This week Bitcoin crossed the boundary into the $10,000 valuation, jumping over a hurdle that many would have thought impossible only months ago. Though there are competing opinions on the future of Bitcoin and the cryptocurrency market, some calling for an 80% crash and others predicting a $40,000 valuation by the end of 2018, there are secondary markets affected by the movement in the Bitcoin.
Both AMD and NVIDIA inherently have a lot riding on the success of the crypto markets. Graphics processors are used for a large portion of the computing necessary to make cryptocurrency viable, discovering new currency and validating transactions to allow Bitcoin and others to maintain scalability and security. Even though graphics cards with chips on them from NVIDIA and AMD might be used primarily to mine for smaller currencies, in the end it usually falls back to payouts made in Bitcoin, thus the impact Bitcoin’s $10k price tag can have.
Recently an analyst claimed that the value of graphics processors in the cryptocurrency mining areas would be “much less meaningful” due to a shift in Ethereum, the most popular coin to mine today. All crypto-based algorithms have a lifespan that takes them from GPU-based mining to a more specific mining hardware called an ASIC (application-specific integrated circuit). These chips are built with a specific algorithm or problem in mind and are tuned for the best performance and power efficiency, overshadowing the amount of viable work a graphics chip can offer.
Eventually Ethereum will hit that point and cross between the Proof-of-Work (GPU mining is profitable) and the Proof-of-Stake (only ASIC mining is profitable) designations. But that transition has been “just around the corner” for nearly a year. Even if Ethereum does transition, there will be numerous other cryptocurrency options on the market that will see profitability from the flexibility of graphics processors. This occurred with Bitcoin and Litecoin before and the acceptance of cryptocurrencies shows no signs of slowing.
Impact on graphics processor availability
Before this year, graphics cards were primarily built and marketed towards gaming and enterprise computing tasks. Only recently did AMD and NVIDIA introduce mining-specific hardware that was more cost and power efficient.
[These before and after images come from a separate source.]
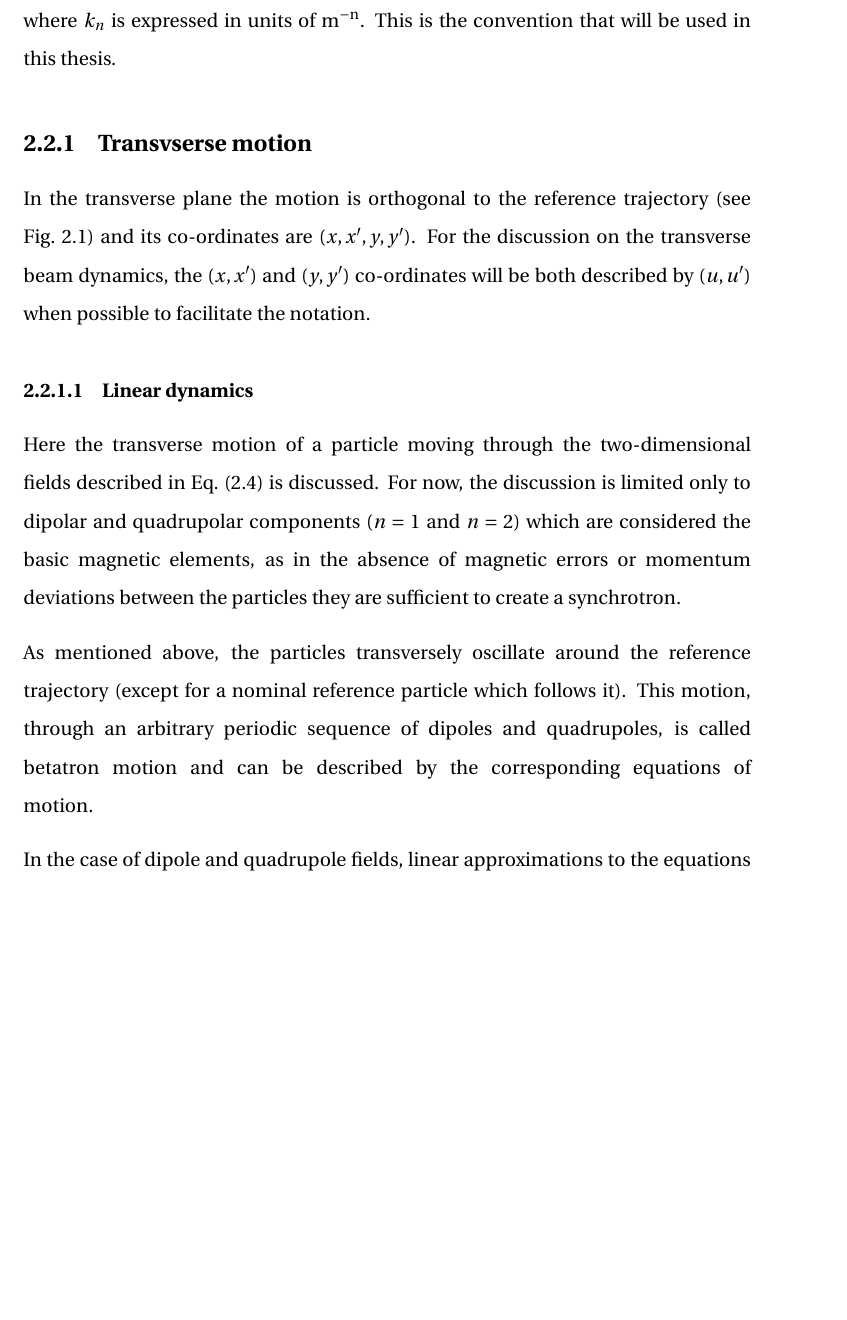
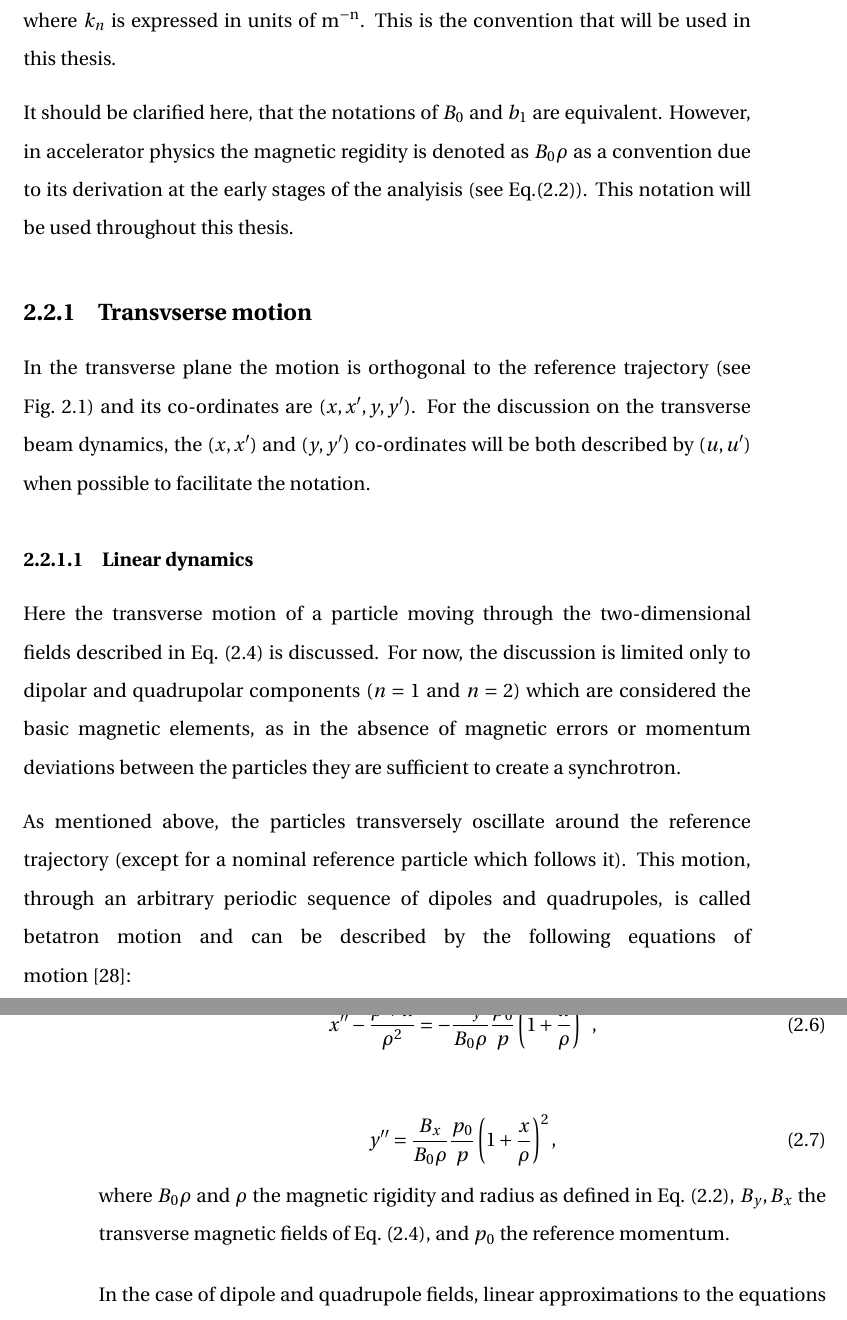
Before and after one commit to natriant/PhD_thesis, a LaTeX thesis (main.tex, which reads chapters/chapter02.tex): part of page 38 of 151 before the commit and two parts of pages 38 and 39 of 151 after it, the two joined at a grey line, cut so that both start at the same text, the shorter picture padded with empty space. Compiled offline with pdfLaTeX.

Commit message:
add comment on magnetic rigidity

```diff
--- a/chapters/chapter02.tex
+++ b/chapters/chapter02.tex
@@ -107,15 +108,27 @@ Usually, in accelerator physics the values of the multipole strengths are quoted
 \end{equation}
 where $k_n$ is expressed in units of  $\mathrm{m^{-n}}$. This is the convention that will be used in this thesis.
 
+It should be clarified here, that the notations of $B_0$ and $b_1$ are equivalent. However, in accelerator physics the magnetic regidity is denoted as $B_0 \rho$ as a convention due to its derivation at the early stages of the analyisis (see Eq.\eqref{eq:Brho}). This notation will be used throughout this thesis.
+
 \subsection{Transvserse motion}
 In the transverse plane the motion is orthogonal to the reference trajectory (see Fig.~\ref{fig:coordinate_system}) and its co-ordinates are $(x, x^\prime, y, y^\prime)$. For the discussion on the transverse beam dynamics, the $(x, x^\prime)$ and $(y, y^\prime)$ co-ordinates will be both described by $(u, u^\prime)$ when possible to facilitate the notation.
 
 \subsubsection{Linear dynamics}
 Here the transverse motion of a particle moving through the two-dimensional fields described in Eq.~\eqref{eq:mult_expansion} is discussed. For now, the discussion is limited only to dipolar and quadrupolar components ($n=1$ and $n=2$) which are considered the basic magnetic elements, as in the absence of magnetic errors or momentum deviations between the particles they are sufficient to create a synchrotron.
 
-As mentioned above, the particles transversely oscillate around the reference trajectory (except for a nominal reference particle which follows it). This motion, through an arbitrary periodic sequence of dipoles and quadrupoles, is called betatron motion and can be described by the corresponding equations of motion.
+As mentioned above, the particles transversely oscillate around the reference trajectory (except for a nominal reference particle which follows it). This motion, through an arbitrary periodic sequence of dipoles and quadrupoles, is called betatron motion and can be described by the following equations of motion~\cite{Lee:1425444}: % also sofia's thesis Eq.(2.37)
 
-In the case of dipole and quadrupole fields, linear approximations to the equations of motion (equations describing the particle motion through the fields) provide good representations of the dynamics, at least in the case of the transverse motion. Hence the name linear dynamics. For the linear approximation the following assumptions are made: the transverse offset and angle of motion of the rest of the particles ($x, x^\prime, y, y^\prime$) are very small and close to the reference trajectory and only the linear terms in $x$ and $y$ of the magnetic field (described in Eq.~\eqref{eq:mult_expansion}) are taken into account.
+ \begin{equation}\label{eq:transverse_eq_x}
+   x^{\prime \prime} - \frac{\rho+x}{\rho^2} = - \frac{B_y}{B_0 \rho} \frac{p_0}{p} \left (  1+ \frac{x}{\rho} \right )^2,
+ \end{equation}
+
+\begin{equation}\label{eq:transverse_eq_y}
+    y^{\prime \prime} = \frac{B_x}{B_0 \rho} \frac{p_0}{p}  \left (  1+ \frac{x}{\rho} \right )^2,
+\end{equation}
+where $B_0 \rho$ and $\rho$ the magnetic rigidity and radius as defined in Eq.~\eqref{eq:Brho},  $B_y, B_x$ the transverse magnetic fields of Eq.~\eqref{eq:mult_expansion}, and $p_0$ the reference momentum.
+
+In the case of dipole and quadrupole fields, linear approximations to the equations of motion (equations describing the particle motion through the fields) provide good representations of the dynamics, at least in the case of the transverse motion. Hence the name linear dynamics. For the linear approximation the following assumptions are made: the transverse offset and angle of motion of the rest of the particles ($x, x^\prime, y, y^\prime$) are very small and close to the reference trajectory and only the linear terms in $x$ and $y$ of the magnetic field (described in Eq.~\eqref{eq:mult_expansion}) are taken into account, such as:
+\
 
 For on-momentum particles (with $\delta=0$) \footnote{The equation of motion for off-momentum particles is discussed below in the paragraph "Off-momentum effects: dispersion" } the linear equations of motion are simplified even more to the equation for a harmonic oscillator (but with an $s$ dependent strength $K_u(s)$), named Hill's equation~\cite{Lee:1425444}:
 \begin{equation}\label{eq:Hills_equation_1}
```
Also changed, not shown: chapters/chapter02.tex (3 more changed lines), 1 other file.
When the first major coin mining bubble hit this year in May, corresponding with Bitcoin’s crossing into the $2,000 valuation, there was a significant impact on the available inventory of graphics cards in the market. Gamers and miners alike found GPUs nearly impossible to find at expected prices and at some points, gone from virtual and physical store shelves all together. This affected AMD-based cards first as its graphics processors were more efficient for mining tasks, but it very quickly crested over the NVIDIA-based boards as well.
PC gaming, a vital and growing market for AMD and NVIDIA, was negatively affected by this mining phase. Because cryptocurrency buyers were willing to pay over expected prices for hardware that they were using to make a profit, but gamers looking simply for entertainment were not, there was a rise of discontent among the gaming enthusiasts that AMD and NVIDIA were not looking out for their interests.
I also warned of a potential backfire for both AMD and NVIDIA based on overextended inventories back in June, but with demand still riding a consistent wave, it hasn’t come to fruition.
Over the last two months, product availability had settled down and pricing had returned to nearly-normal states. But the surging price of Bitcoin has once again brought attention to the mainstream in regards to cryptocurrency mining.
A current check of the market shows increases in graphics processor pricing and availability of key products dwindling. All signs are pointing to another period of high GPU demand, though we will likely not see one as extreme as the one that occurred this summer.
I expect AMD and NVIDIA to be much better prepared this time to take advantage of any rise in graphics processor demand. During the summer spike both companies struggled to find a way to significantly profit from the market shift as the additional money was being absorbed the resellers and channel partners. New programs and policies have been put into place at both GPU vendors to accommodate for spikes in demand that should translate into better margins as graphics card prices increase.